Rut Bermejo


An analysis of the linkages between immigration and security must consider three basic issues and tasks. First of all, it must look at the definition of the concepts in use: threat, referent object and the logic or rationale that brings both concepts together. Secondly, the framing of immigration within the discourse on security issues is to be tackled. And thirdly, it must take into account the measures and public policy instruments related to that framing. This article focuses on these three interrelated issues and explores those questions with particular reference to the EU area. The first part reviews the scholarly literature that explores the linkage between migration and security in order to identify what is known as the ‘threat’, the referent object and the rationales established in discourses since the 1990s. During this decade the EU began to develop its ‘common’ immigration policy, while at the same time critiques of the emerging securitisation of migration were developed. The second part of this research traces the effects of the terrorist attacks of 11 September 2001 on discourses and public policies in the EU. The analysis of post 9/11 developments in the EU provides evidence to deny on the hand, that EU institutions’ discourses on immigration policies consider this phenomenon as an existential threat and, on the other hand, to reject that extraordinary measures or courses of actions had followed those terrorist attacks. A global approach towards migration is underway although in need of political impetus.


Article Keywords

European Union, Immigration, Public Policy, Security

Research Articles
Article Copyright
Creative Commons License

This work is licensed under a Creative Commons Attribution-NonCommercial-NoDerivatives 4.0 International License.
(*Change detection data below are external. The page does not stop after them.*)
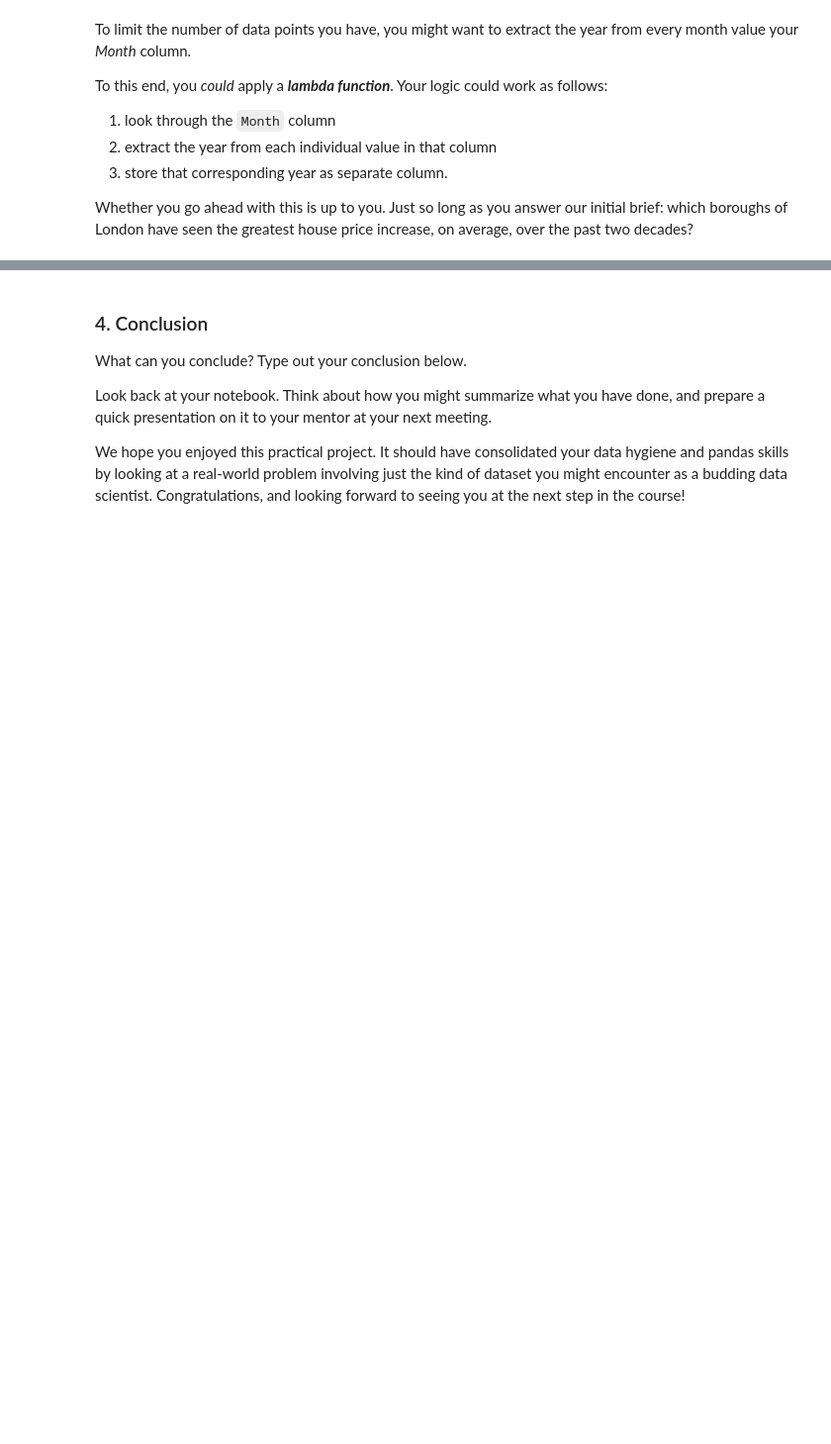
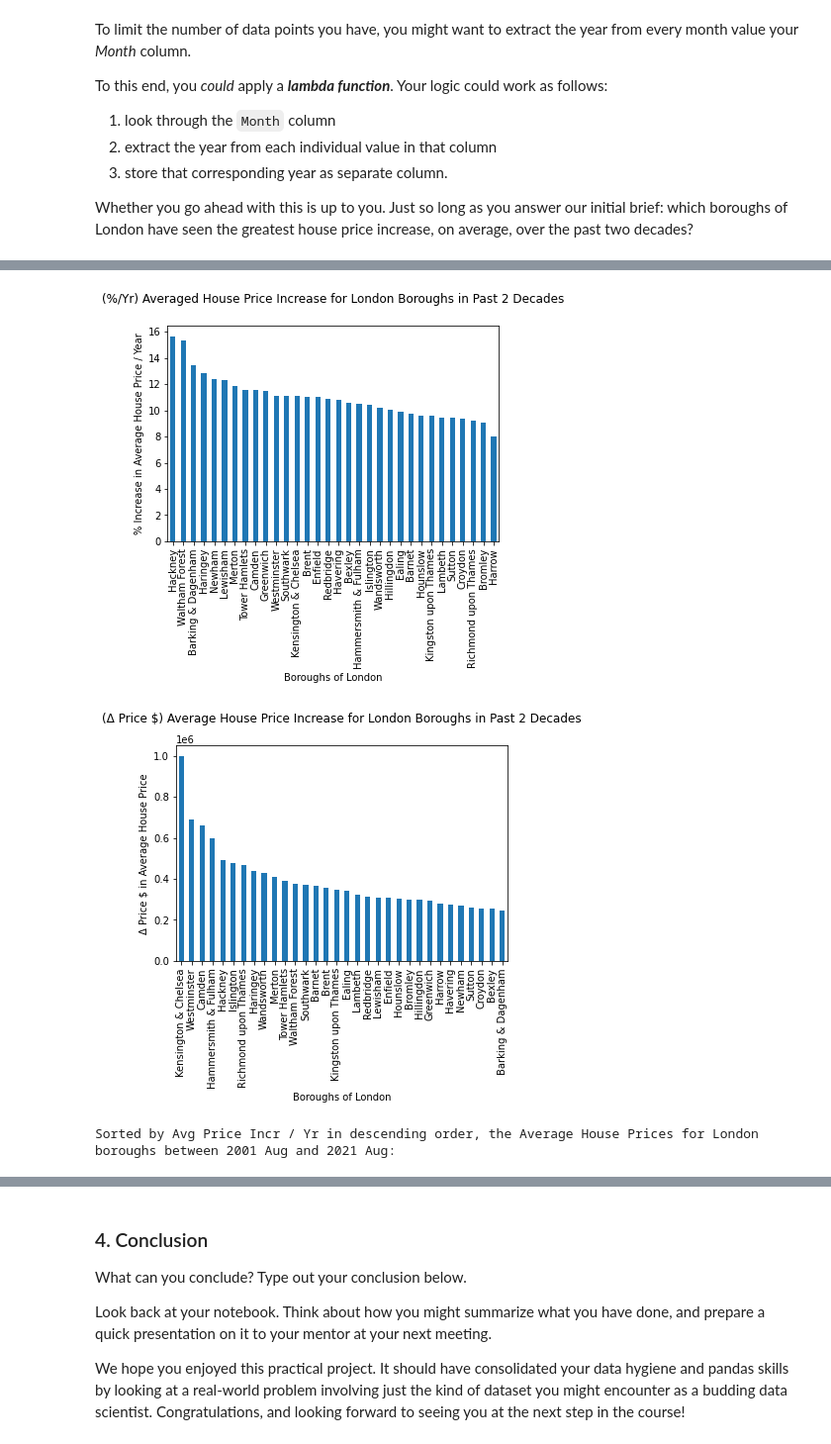
Before and after one commit to andrewyewcy/Springboard, a Jupyter notebook: Unit 4 Challenge - Tier 3.ipynb, the cells around one changed output, grey strips where cells are left out. Shown at 99% size. Drawn from its saved outputs; the diff is of its cells as text; code cells hidden in the pictures; blank space fills up the shorter version.

```diff
--- a/Unit 4 Challenge - Tier 3.ipynb
+++ b/Unit 4 Challenge - Tier 3.ipynb
@@ -299,0 +254,53 @@ Sorted by Diff % in descending order, the Average House Prices for London boroug
+# %%
+# define custom function to calculate difference in max and min
+def minmaxdiff(x):
+    result = max(x)-min(x)
+    return result
+
+# define custom function to calculate increase in average house price as % of min
+def minmaxdiff_pct(x):
+    result = ((max(x)-min(x)) / min(x))*100/20
+    return result
+
+# created a pivot table to gather summary statistics on house prices for all dates
+prop_pivot = pd.pivot_table(prop_clean, index = "borough", values = "avg_price", aggfunc = [min , max, minmaxdiff, minmaxdiff_pct])
+# combined multiple layers of columns into 1 layer
+prop_pivot.columns = ["_".join((i,j)) for i,j in prop_pivot.columns]
+
+# create second summary table targetting only latest date and 20 years ago
+prop_clean_2 = prop_clean[prop_clean['date'].isin(['2001-08-01', '2021-08-01'])]
+prop_pivot_2 = pd.pivot_table(prop_clean_2, index = "borough", values = "avg_price", columns = "date")
+prop_pivot_2.columns = ['d1','d2']
+
+# added columns to calculate the average increase in price as explained in https://www.ehow.co.uk/facts_5659780_life-expectancy-heart-bypass.html
+prop_pivot_2['d2d1_diff'] = prop_pivot_2['d2']-prop_pivot_2['d1']
+prop_pivot_2['incr'] = (prop_pivot_2['d2d1_diff']/prop_pivot_2['d1'])*100
+prop_pivot_2['incr_avg'] = (prop_pivot_2['d2d1_diff']/prop_pivot_2['d1'])/20*100
+
+#combined pivot table 1 and 2 into single table for reporting
+prop_pivot_full = prop_pivot_2.merge(prop_pivot, how = "inner", on = "borough", validate = "one_to_one")
+
+#sorted the pivot tables
+prop_pivot_sorted = prop_pivot_full.sort_values(by = ('incr_avg'), ascending = False)
+
+# renamed columns for easy reading
+prop_pivot_sorted.columns = ['2001-08 Price','2021-08 Price', 'Δ Price','Avg Price Incr', 'Avg Price Incr / Yr', 'Min', 'Max', 'Δ MaxMin', 'Δ MaxMin / Yr']
+prop_pivot_sorted_d = prop_pivot_sorted.sort_values(by = "Δ Price", ascending = False)
+
+# create a visual plot to showcase main summary statistic
+prop_pivot_sorted_plot = prop_pivot_sorted.plot(kind = "bar", y = "Avg Price Incr / Yr", ylabel = "% Increase in Average House Price / Year", xlabel = "Boroughs of London", legend = False)
+plt.title("(%/Yr) Averaged House Price Increase for London Boroughs in Past 2 Decades", y =1.08)
+
+prop_pivot_sorted_d_plot = prop_pivot_sorted_d.plot(kind = "bar", y = "Δ Price", ylabel = "Δ Price $ in Average House Price", xlabel = "Boroughs of London", legend = False)
+plt.title("(Δ Price $) Average House Price Increase for London Boroughs in Past 2 Decades", y =1.08)
+plt.show()
+
+# create a styled pivot table
+print("Sorted by Avg Price Incr / Yr in descending order, the Average House Prices for London boroughs between 2001 Aug and 2021 Aug:")
+prop_pivot_sorted.style.format({'2001-08 Price':'${0:,.0f}','2021-08 Price':'${0:,.0f}','Δ Price':'${0:,.0f}','Avg Price Incr':'{0:,.1f}%', 'Avg Price Incr / Yr':'{0:,.1f}%','Min':'${0:,.0f}','Max':'${0:,.0f}', 'Δ MaxMin':'${0:,.0f}', 'Δ MaxMin / Yr':'{0:,.1f}%'})
+
+#pivot_formatted.set_table_styles({'color: white'})
+# %% [output]
+[figure, added]
+[figure, added]
+Sorted by Avg Price Incr / Yr in descending order, the Average House Prices for London boroughs between 2001 Aug and 2021 Aug:
```
Also changed, not shown: parts of 13 cells of this notebook.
Material published in the JCER is done so under a CC BY-NC-ND 4.0 licence, with copyright remaining with the author.
  • Articles published online in the JCER cannot be published in another journal without explicit approval of the JCER editor.
  • Authors can 'self-archive' their articles in digital form on their personal homepages, funder repositories or their institutions' archives provided that they link back to the original source on the JCER website. Authors can archive pre-print, post-print or the publisher's version of their work.
  • Authors agree that submitted articles to the JCER will be submitted to various abstracting, indexing and archiving services as selected by the JCER.
Further information about archiving and copyright are contained within the JCER Open Access Policy.